(I expect the same from my buddies and blog readers, hehe)

best regards!

Pacal said...

I've tried reading Novels about Alexander but I frankly can't get over my feelings of rather intense revulsion for Alexander. so I found the hero worship inplicit / explicit in such Novels off putting. I'm thinking here primarily of Mary Renaught's Novels.

This goes back to my University years when I had to read Tarn's biography of Alexander. With it celebration of Alexander spreading a "superior" civilization and Alexander's alleged idea of the "Brotherhood of Man". In other words Alexander was a British gentleman colonialist speading the Empire and its benifits to the "Barbarians".

Aside from the problem of erecting such a "Brotherhood" on a alter piled high with slaughtered, men, women and children, sacked cities and devestated country. (Terror and violence don't seem like much of a secure foundation for "Brotherhood" and Love.)

The other problem is that the evidence for this is too put it mildly very poor. It seems to be almost entirely a myth created by 19th century historians.

Modern Historians like Green, Bosworth and Badian have made mincemeat of the whole idea. It doesn't seem to have reached popular media yet.

Hanson for example wrote a piece that is such a hachet job on Alexander that even I think its unfair. (His Alexander is a murderous adolescent psychopath with no real abilities except how to organize murder very effectively).
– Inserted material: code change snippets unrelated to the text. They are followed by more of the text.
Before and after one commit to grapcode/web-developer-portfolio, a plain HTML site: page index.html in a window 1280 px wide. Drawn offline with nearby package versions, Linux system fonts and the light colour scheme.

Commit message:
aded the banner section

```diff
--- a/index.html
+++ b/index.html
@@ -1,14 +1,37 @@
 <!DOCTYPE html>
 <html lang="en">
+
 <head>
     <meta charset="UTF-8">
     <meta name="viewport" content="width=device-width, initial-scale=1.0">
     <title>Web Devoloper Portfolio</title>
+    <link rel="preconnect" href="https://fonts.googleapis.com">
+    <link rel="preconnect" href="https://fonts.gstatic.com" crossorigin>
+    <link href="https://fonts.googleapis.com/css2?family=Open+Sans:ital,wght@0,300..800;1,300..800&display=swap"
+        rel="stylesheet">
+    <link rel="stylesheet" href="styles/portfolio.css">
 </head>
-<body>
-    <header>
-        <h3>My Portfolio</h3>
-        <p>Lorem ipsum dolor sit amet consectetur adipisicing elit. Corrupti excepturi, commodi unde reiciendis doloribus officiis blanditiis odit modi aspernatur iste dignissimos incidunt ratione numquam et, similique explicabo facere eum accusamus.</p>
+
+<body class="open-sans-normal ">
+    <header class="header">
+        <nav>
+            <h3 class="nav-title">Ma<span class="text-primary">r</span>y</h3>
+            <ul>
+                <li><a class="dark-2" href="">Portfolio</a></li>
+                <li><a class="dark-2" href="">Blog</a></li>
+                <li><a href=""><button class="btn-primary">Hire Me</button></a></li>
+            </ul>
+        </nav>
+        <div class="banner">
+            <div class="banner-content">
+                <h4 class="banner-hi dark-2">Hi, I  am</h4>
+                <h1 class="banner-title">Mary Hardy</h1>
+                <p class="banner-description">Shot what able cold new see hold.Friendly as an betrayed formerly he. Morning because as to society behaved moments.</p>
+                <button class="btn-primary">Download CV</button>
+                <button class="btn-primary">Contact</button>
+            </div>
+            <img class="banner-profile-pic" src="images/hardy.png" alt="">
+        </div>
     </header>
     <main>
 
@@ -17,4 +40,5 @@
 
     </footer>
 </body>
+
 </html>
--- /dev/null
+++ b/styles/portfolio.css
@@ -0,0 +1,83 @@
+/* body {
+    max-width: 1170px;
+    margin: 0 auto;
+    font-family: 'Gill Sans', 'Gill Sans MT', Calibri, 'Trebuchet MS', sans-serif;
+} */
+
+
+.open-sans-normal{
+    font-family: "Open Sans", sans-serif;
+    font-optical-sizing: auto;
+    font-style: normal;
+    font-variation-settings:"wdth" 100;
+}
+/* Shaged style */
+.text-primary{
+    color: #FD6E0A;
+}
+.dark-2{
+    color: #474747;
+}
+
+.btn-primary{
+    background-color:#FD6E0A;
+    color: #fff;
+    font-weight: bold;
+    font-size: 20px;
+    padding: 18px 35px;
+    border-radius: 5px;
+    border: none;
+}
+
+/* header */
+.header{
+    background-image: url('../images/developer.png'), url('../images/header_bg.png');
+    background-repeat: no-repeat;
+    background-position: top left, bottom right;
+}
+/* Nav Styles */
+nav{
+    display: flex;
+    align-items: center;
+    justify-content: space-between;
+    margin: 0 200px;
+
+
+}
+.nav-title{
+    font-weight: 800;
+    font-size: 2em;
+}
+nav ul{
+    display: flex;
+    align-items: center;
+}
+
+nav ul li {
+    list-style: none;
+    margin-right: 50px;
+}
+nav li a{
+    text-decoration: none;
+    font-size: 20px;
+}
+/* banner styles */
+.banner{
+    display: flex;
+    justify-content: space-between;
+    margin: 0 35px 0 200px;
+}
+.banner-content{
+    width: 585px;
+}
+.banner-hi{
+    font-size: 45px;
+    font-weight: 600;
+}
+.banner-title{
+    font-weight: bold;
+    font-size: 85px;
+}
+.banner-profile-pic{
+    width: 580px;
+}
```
Alexander worship is sometimes so stomach turning to me that I recall Karl Popper's comment that History, as until now concieved, is the story of International crime and mass murder, and some the greatest criminals are Heroes in this History. The above is my paraphrase.

Power worship seems to be all to common among historians and its annoying. For example Peter the Great of Russia is glorified as a great westernizer and because of that his spectacular crimes and atrocities are ignored. (Like the fact he made the Russian autocracy even more brutal and absolute, or that the populasion of Russia diminished during his reign, in large part to the violent oppressions of his rule. St Petersburg for example was built by mass force labour and well over 100,000 died building it)

Well enough of the rant.

Just my thoughts.


Excalibor said...


Winners write History, and we all worship success, conveniently "forgetting" the bad aspects of it.

You are right, of course. Alexander's empire destroyed many a culture and was built over suffering and blood with little precedent.

You will enjoy reading Nicolas Nicastro's Empire of Ashes, it takes a very different approach to this whole subject. Besides, he's a very good writer, you'll enjoy both the focus and the reading of the novel.

As for Greeks and Barbarians, you see that chauvinism was not a French invention after all... *sad smile*.

It's, however, pretty common in most cultures, a "us" versus "them". Dehumanizing the others makes it easier to abuse them. We can see that happening nowadays.